In this time of great anxiety and even despair, we’re reminded that what Frances Perkins and the New Dealers faced was far more grim. With massive unemployment, a national economy that seemed to have ground to a halt, migrants fleeing the dust bowl and bread lines in major cities.
Undaunted, Perkins convened the Committee on Economic Security (with FDR’s support) to shape the Social Security act– creating what has been termed “the most important anti-poverty program in US history. A committee with 100 members!
The panel biographies are highlighted in your programs, but there are many among us who bring wisdom and perseverance to the overall purpose of the Frances Perkins Center — which is to keep alive Perkins’ legacy and to make sure that our government puts its people first and helps all of them to have, in her words, “the best possible life.”

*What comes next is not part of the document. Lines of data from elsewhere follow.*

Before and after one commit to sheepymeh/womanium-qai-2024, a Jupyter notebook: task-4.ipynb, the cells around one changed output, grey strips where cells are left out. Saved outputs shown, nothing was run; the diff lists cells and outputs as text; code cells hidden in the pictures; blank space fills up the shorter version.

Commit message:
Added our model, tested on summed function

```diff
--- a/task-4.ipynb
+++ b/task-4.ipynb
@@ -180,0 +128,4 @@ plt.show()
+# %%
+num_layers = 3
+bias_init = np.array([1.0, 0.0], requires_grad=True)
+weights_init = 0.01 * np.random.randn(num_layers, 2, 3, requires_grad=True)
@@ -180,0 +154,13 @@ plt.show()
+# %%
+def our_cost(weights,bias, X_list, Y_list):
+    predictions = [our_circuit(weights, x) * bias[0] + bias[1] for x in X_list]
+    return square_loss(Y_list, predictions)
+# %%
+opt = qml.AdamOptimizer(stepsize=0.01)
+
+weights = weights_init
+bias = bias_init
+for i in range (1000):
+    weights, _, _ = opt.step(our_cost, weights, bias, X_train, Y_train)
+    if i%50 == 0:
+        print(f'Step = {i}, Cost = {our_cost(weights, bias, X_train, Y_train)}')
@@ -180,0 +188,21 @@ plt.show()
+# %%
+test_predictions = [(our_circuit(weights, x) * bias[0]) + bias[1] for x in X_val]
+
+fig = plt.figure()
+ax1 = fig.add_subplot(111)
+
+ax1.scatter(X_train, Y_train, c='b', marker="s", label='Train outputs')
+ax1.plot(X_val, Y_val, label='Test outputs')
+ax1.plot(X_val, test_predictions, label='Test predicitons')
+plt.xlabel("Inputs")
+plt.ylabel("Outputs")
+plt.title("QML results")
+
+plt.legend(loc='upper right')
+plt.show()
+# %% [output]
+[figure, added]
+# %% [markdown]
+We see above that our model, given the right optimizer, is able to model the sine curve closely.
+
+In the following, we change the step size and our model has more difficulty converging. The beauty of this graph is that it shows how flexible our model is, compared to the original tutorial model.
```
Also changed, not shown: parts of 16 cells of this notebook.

Our discussions today will be grounded in the worker protections Perkins proposed to FDR in her meeting with him. Her list of policy prescriptions she wanted to tackle she were to join his administration as Secretary of Labor — she called them “practical possibilities” — became the basis of what we know as the the New Deal’s domestic social policy.

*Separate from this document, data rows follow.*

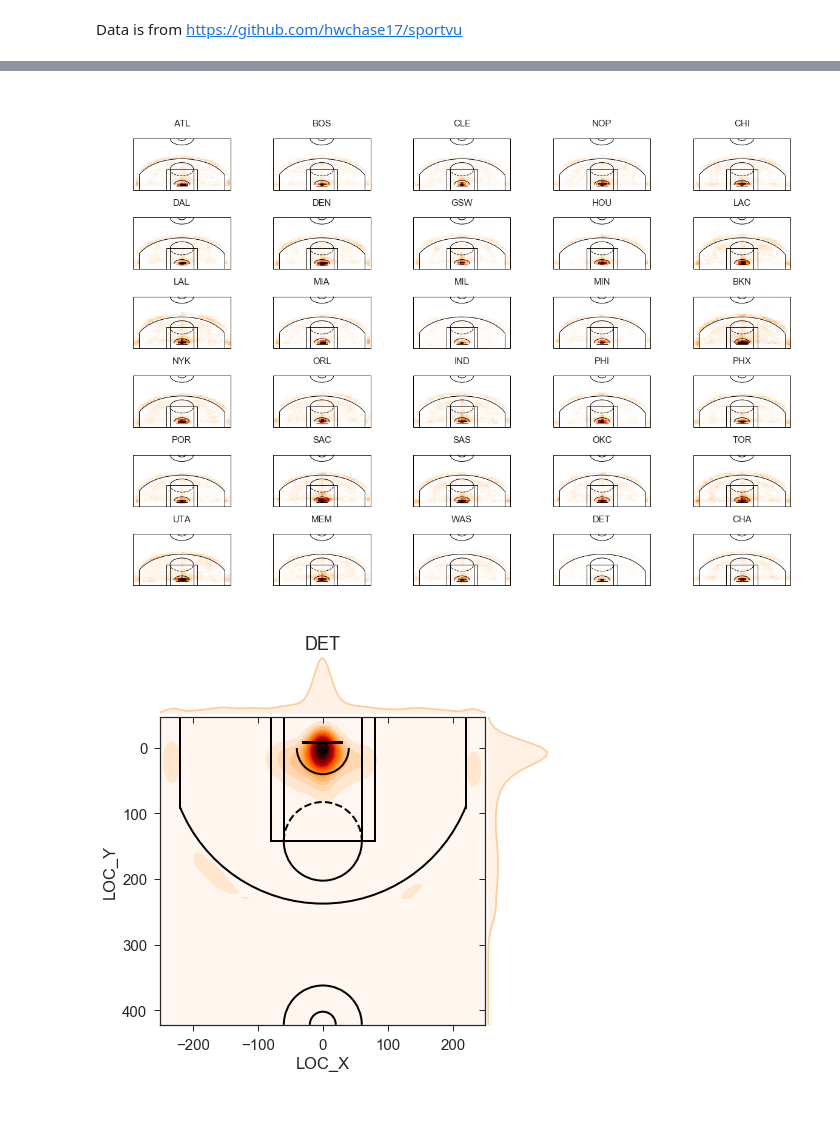
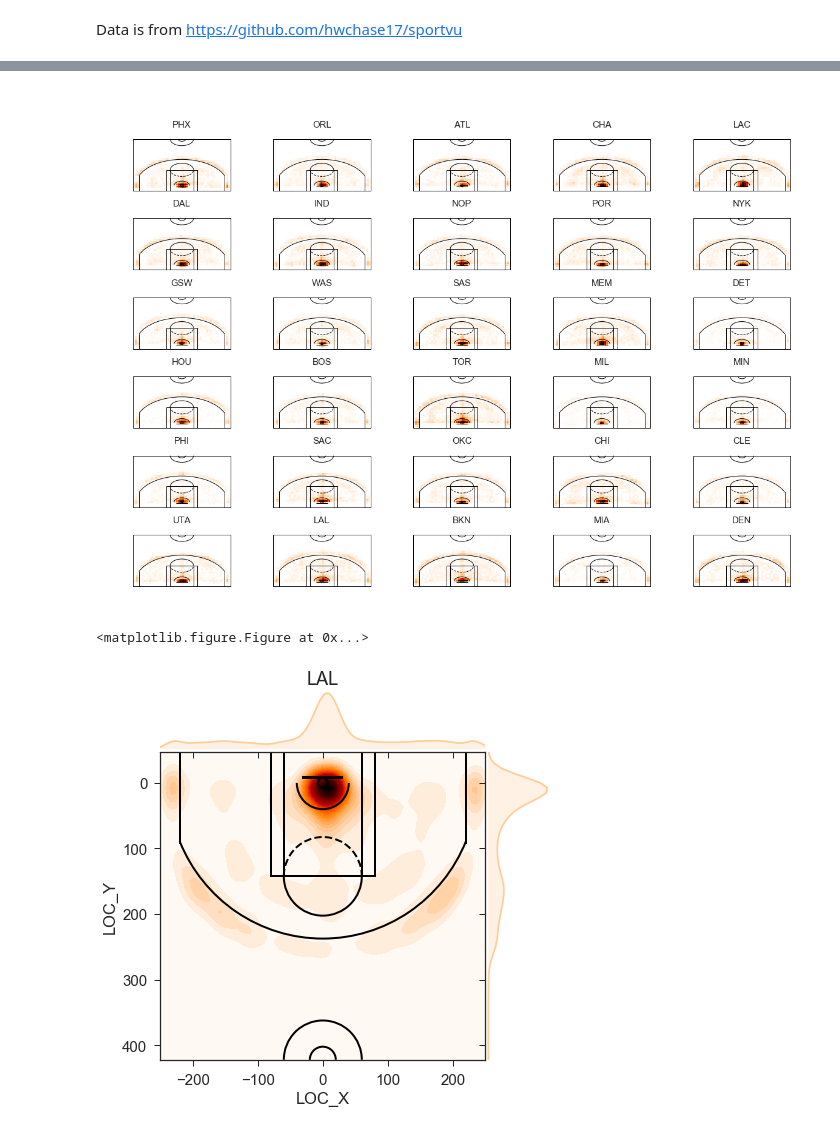
Before and after one commit to geoffpoon/nba_shot_chart, a Jupyter notebook: scripts/init_EDA.ipynb, the cells around one changed output, grey strips where cells are left out. Saved outputs shown, nothing was run; the diff lists cells and outputs as text; code cells hidden in the pictures.

```diff
--- a/scripts/init_EDA.ipynb
+++ b/scripts/init_EDA.ipynb
@@ -43,0 +82,3 @@ df[:5]
+# %%
+teamID_dict = plot_court.out_teamsDict()
+teamID_dict
@@ -43,0 +107,7 @@ df[:5]
+# %%
+def out_teamAbbrev(teamID):
+    teamID_dict = plot_court.out_teamsDict()
+    return teamID_dict[teamID]['abbreviation']
+
+df['TEAM_ABBREV'] = pd.Series(map(out_teamAbbrev, df.TEAM_ID), index=df.index)
+df
@@ -293,17 +141,15 @@ teamID_dict['ORL']['teamId']
 # %%
-import plot_court
-
 plt.figure(figsize=(20,14))
-for i, team_id in enumerate(set(df.TEAM_ID)):
+for i, team_abbrev in enumerate(set(df.TEAM_ABBREV)):
     plt.subplot(6, 5, i+1)
     plot_court.draw_court(outer_lines=True, lw=1.)
 
-    temp = df[df.TEAM_ID == team_id]
+    temp = df[df.TEAM_ABBREV == team_abbrev]
     plt.scatter(temp.LOC_X, temp.LOC_Y, s=0.1, c='blue', alpha=0.5)
 
     plt.xlim(-300,300)
     plt.ylim(-100,500)
-    plt.title('%s'%(teamID_dict[int(team_id)]['abbreviation']), fontsize=15)
+    plt.title('%s'%(team_abbrev), fontsize=15)
     plt.axis('off')
 plt.show()
 # %% [output]
@@ -311,40 +157,38 @@ plt.show()
 # %%
-import plot_court
-
 plt.figure(figsize=(20,14))
-for i, team_id in enumerate(set(df.TEAM_ID)):
+for i, team_abbrev in enumerate(set(df.TEAM_ABBREV)):
     plt.subplot(6, 5, i+1)
     plot_court.draw_court(outer_lines=True, lw=1.)
 
-    temp = df[df.TEAM_ID == team_id]
-    plt.hist2d(temp.LOC_X, temp.LOC_Y, bins=[35,50], cmap=plt.cm.gist_heat_r)
+    temp = df[df.TEAM_ABBREV == team_abbrev]
+    plt.hist2d(temp.LOC_X, temp.LOC_Y, bins=[50,47], cmap=plt.cm.gist_heat_r)
 
     plt.xlim(-300,300)
     plt.ylim(-100,500)
-    plt.title('%s'%(teamID_dict[int(team_id)]['abbreviation']), fontsize=15)
+    plt.title('%s'%(team_abbrev), fontsize=15)
     plt.axis('off')
 plt.show()
 # %% [output]
-[figure, old version]
+[figure, new version]
 # %%
-import plot_court
-from matplotlib.offsetbox import  OffsetImage
+team_abrv = 'LAL'
+temp = df[df.TEAM_ABBREV == team_abbrev]
 
-team_abrv = 'DET'
-temp = df[df.TEAM_ID == teamID_dict[team_abrv]['teamId']]
+cmap=plt.cm.gist_heat_r
 joint_shot_chart = sns.jointplot(temp.LOC_X, temp.LOC_Y,
                                     stat_func=None,
                                     kind='kde', space=0, color=cmap(0.1),
-                                    cmap=cmap, n_levels=30)
+                                    cmap=cmap, n_levels=50)
 joint_shot_chart.fig.set_size_inches(7, 6.5)
 ax = joint_shot_chart.ax_joint
 plot_court.draw_court(ax)
 
 ax.set_xlim(-250,250)
 ax.set_ylim(422.5, -47.5)
 ax.set_title(team_abrv,
              y=1.2, fontsize=18)
 
 plt.show()
 # %% [output]
+<matplotlib.figure.Figure at 0x...>
-[figure, old version]
+[figure, new version]
```
Also changed, not shown: parts of 18 cells of this notebook, 3 other files.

On her list — and accomplished through legislation starting in 1933 were laws like the Social Security Act and the Fair Labor Standards Act.
Her list included:

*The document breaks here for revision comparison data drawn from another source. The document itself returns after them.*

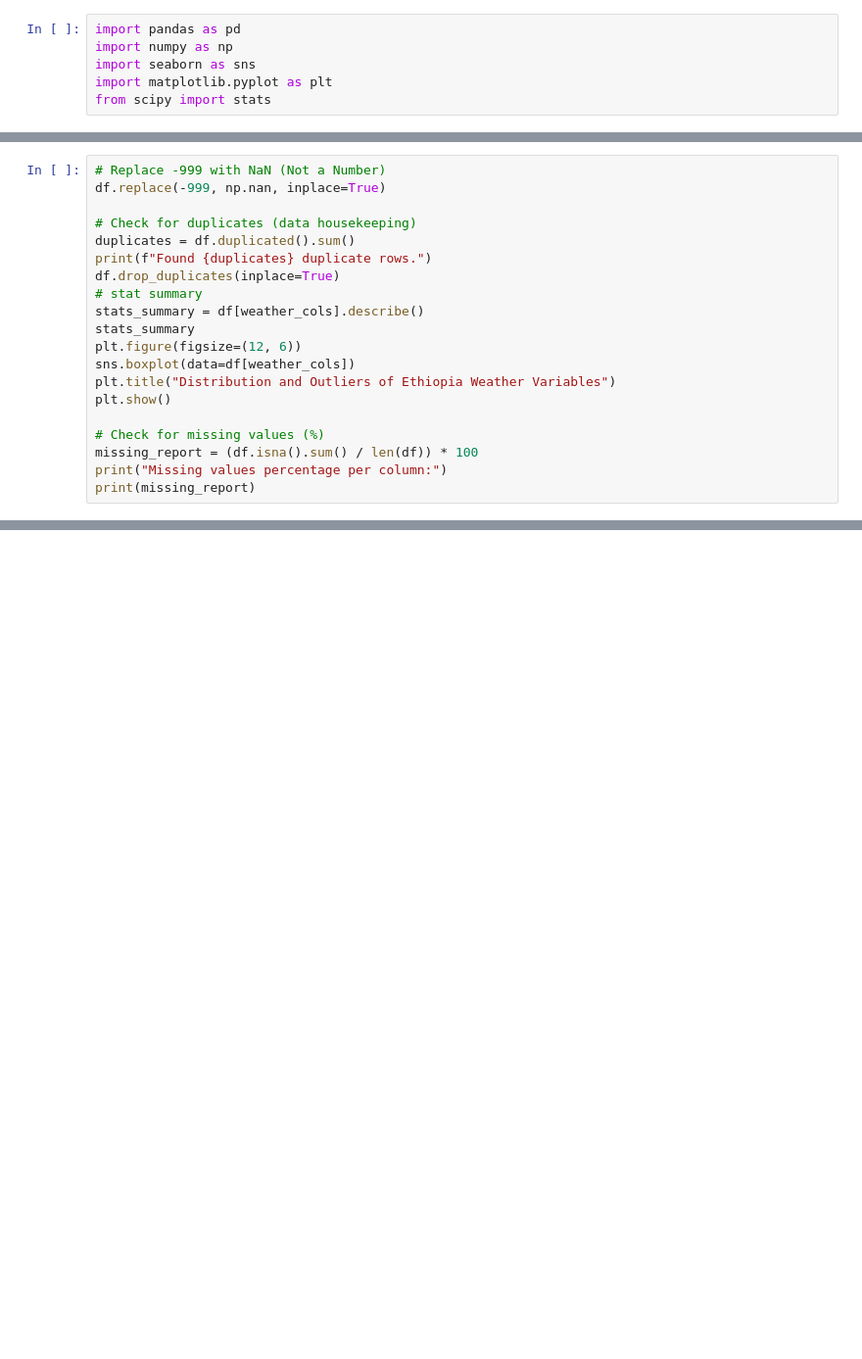
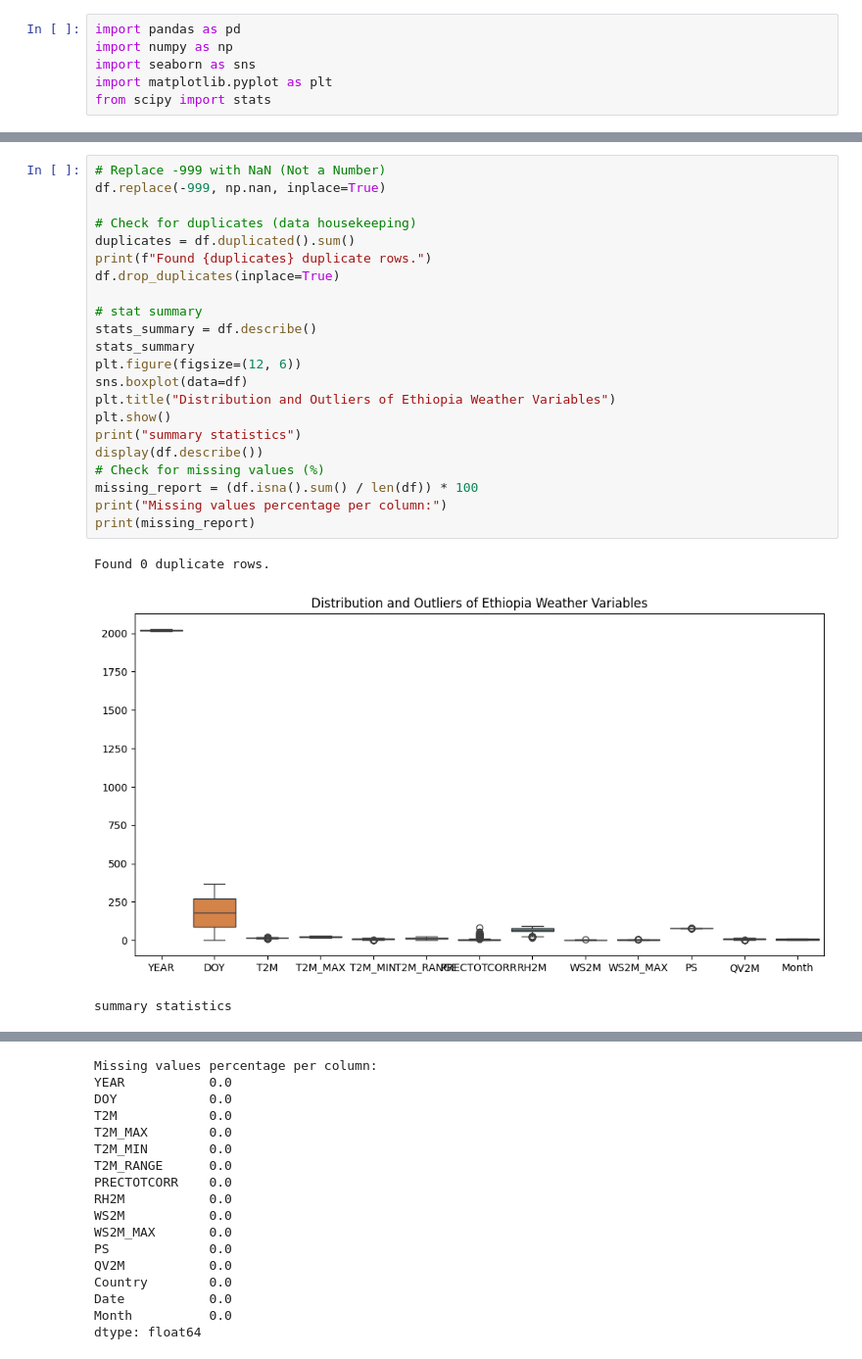
Before and after one commit to Samri2/climate-challenge-week0, a Jupyter notebook: notebooks/ethiopia_eda.ipynb, the cells around one changed output, grey strips where cells are left out. Shown at 98% size. Cells and saved outputs as stored; diff of their text form; blank space fills up the shorter version.

Commit message:
ethiopia statistical profiling and data integrity

```diff
--- a/notebooks/ethiopia_eda.ipynb
+++ b/notebooks/ethiopia_eda.ipynb
@@ -16,20 +30,26 @@ df.head()
 # %%
 # Replace -999 with NaN (Not a Number)
 df.replace(-999, np.nan, inplace=True)
 
 # Check for duplicates (data housekeeping)
 duplicates = df.duplicated().sum()
 print(f"Found {duplicates} duplicate rows.")
 df.drop_duplicates(inplace=True)
+
 # stat summary
-stats_summary = df[weather_cols].describe()
+stats_summary = df.describe()
 stats_summary
 plt.figure(figsize=(12, 6))
-sns.boxplot(data=df[weather_cols])
+sns.boxplot(data=df)
 plt.title("Distribution and Outliers of Ethiopia Weather Variables")
 plt.show()
-
+print("summary statistics")
+display(df.describe())
 # Check for missing values (%)
 missing_report = (df.isna().sum() / len(df)) * 100
 print("Missing values percentage per column:")
 print(missing_report)
+# %% [output]
+Found 0 duplicate rows.
+[figure, added]
+summary statistics
@@ -35,0 +65,17 @@ print(missing_report)
+Missing values percentage per column:
+YEAR           0.0
+DOY            0.0
+T2M            0.0
+T2M_MAX        0.0
+T2M_MIN        0.0
+T2M_RANGE      0.0
+PRECTOTCORR    0.0
+RH2M           0.0
+WS2M           0.0
+WS2M_MAX       0.0
+PS             0.0
+QV2M           0.0
+Country        0.0
+Date           0.0
+Month          0.0
+dtype: float64
```
Also changed, not shown: parts of 13 cells of this notebook.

All of these were accomplished during the FDR administration.
This morning you will hear about a number of measures that could be advanced to adapt these policies through the concerted efforts of people in this room.
I’d like to add one suggestion to the list, and that is to ask that you join our effort to establish a place where Frances Perkins’ hopeful legacy may take root and grow — at her beloved Brick House — the Perkins family homestead in Newcastle, Maine that we seek to buy and make a lively living memorial to her perseverence and effectiveness. We think it’s high time that we recognize this amazing self-made woman who tackled the most pressing of problems with intelligence and courage. Her legacy extends far beyond her role as the first female cabinet secretary.
As a private nonprofit educational organization, we share her story to inspire current and future leaders continue her work, reminding them that this middle-class child, born in Boston, educated in the public schools of Worcester, MA and at Mount Holyoke college and Columbia University — but grounded in her deep Maine roots where she spent summers throughout her life and which she considered her one true home.
Please ask me more about the Center and how you can help!
The Harvard Labor and Worklife Program and the Frances Perkins Center are pleased to co-host a symposium commemorating the birthday and legacy of Frances Perkins, FDR’s Secretary of Labor and principal architect of the New Deal’s groundbreaking worker protections.
A distinguished panel of labor experts and new economy thought leaders will discuss how the global economy, technology, and the fissured workplace are eroding the legal regime Frances Perkins designed for 20th century workplaces: minimum wages and overtime pay, the 40-hour work week, unemployment insurance, safety standards, and retirement security. And, in the bold and action-oriented tradition of Frances Perkins, panelists will explore innovative solutions to the immediate challenges facing 21st century workers.
Tuesday, April 10, 2018
10:00 AM to 12:00 PM EDT
Harvard Law School
1585 Massachusetts Avenue
Cambridge, MA 02138
Tickets are free, but space is very limited.